Metab Eng., 2016 Mar;34:80-7

Applications

This invention can be used to develop alternative methods to produce ethylene glycol -- an important compound used as feedstock for polymer production and as a coolant -- that does not use fossil fuels as a raw material.

Problem Addressed

Currently, ethylene glycol is produced from ethylene oxide, which is in turn derived from fossil fuels. Mounting issues such as price fluctuations, supply instability, and environmental concerns are driving the search for alternative methods to generate ethylene glycol. This invention provides an engineering scheme for the biomediated production of ethylene glycol from lignocellulosic biomass.

Technology

Methods to break down hemicellulose contained in biomass into simple 5-carbon sugars are well documented. This invention comprises an enzymatic reaction scheme to convert the simple sugars (e.g., xylose, arabinose, etc.) to ethylene glycol in three stages. First, the sugar is cleaved enzymatically into glycolaldehyde and dihydroxyacetone phosphate. Second, dihydroxyacetone -- a byproduct from the cleavage in the first step -- is converted into glycolaldehyde. Finally, the glycolaldehyde generated in the previous two stages is enzymatically reduced to ethylene glycol.

The enzymes necessary to catalyze each step in the process are expressed in genetically engineered bacteria. In proof-of-concept trials, the Inventors have demonstrated the conversion of D-arabinose and D-xylose to ethylene glycol with up to 35% yield (by mass).

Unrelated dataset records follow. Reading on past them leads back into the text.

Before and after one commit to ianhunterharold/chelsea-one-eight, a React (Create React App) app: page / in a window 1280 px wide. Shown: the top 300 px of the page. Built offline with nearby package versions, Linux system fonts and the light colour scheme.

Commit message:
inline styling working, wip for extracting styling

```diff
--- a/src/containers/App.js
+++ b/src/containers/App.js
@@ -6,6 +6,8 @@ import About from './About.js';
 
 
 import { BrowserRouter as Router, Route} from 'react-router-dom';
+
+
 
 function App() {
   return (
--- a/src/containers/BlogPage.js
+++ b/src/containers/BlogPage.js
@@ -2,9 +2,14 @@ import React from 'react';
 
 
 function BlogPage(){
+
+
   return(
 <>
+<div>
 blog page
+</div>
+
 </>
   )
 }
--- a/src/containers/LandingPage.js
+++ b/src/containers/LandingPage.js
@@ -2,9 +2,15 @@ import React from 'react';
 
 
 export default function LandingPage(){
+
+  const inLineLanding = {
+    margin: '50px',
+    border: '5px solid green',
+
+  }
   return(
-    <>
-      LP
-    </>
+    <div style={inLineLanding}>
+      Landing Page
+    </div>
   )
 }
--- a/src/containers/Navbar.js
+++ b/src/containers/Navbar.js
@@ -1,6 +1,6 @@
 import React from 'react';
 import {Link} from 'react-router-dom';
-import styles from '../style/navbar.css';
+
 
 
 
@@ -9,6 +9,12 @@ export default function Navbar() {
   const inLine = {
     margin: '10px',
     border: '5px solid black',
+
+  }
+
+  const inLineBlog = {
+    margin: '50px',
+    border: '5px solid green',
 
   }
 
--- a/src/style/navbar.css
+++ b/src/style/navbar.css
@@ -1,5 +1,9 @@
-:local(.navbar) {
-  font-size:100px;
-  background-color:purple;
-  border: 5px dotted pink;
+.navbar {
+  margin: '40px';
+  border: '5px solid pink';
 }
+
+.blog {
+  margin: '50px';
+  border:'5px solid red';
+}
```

Advantages

  • Produces ethylene glycol from renewable feedstock
  • Able to utilize a number of different pentose sugars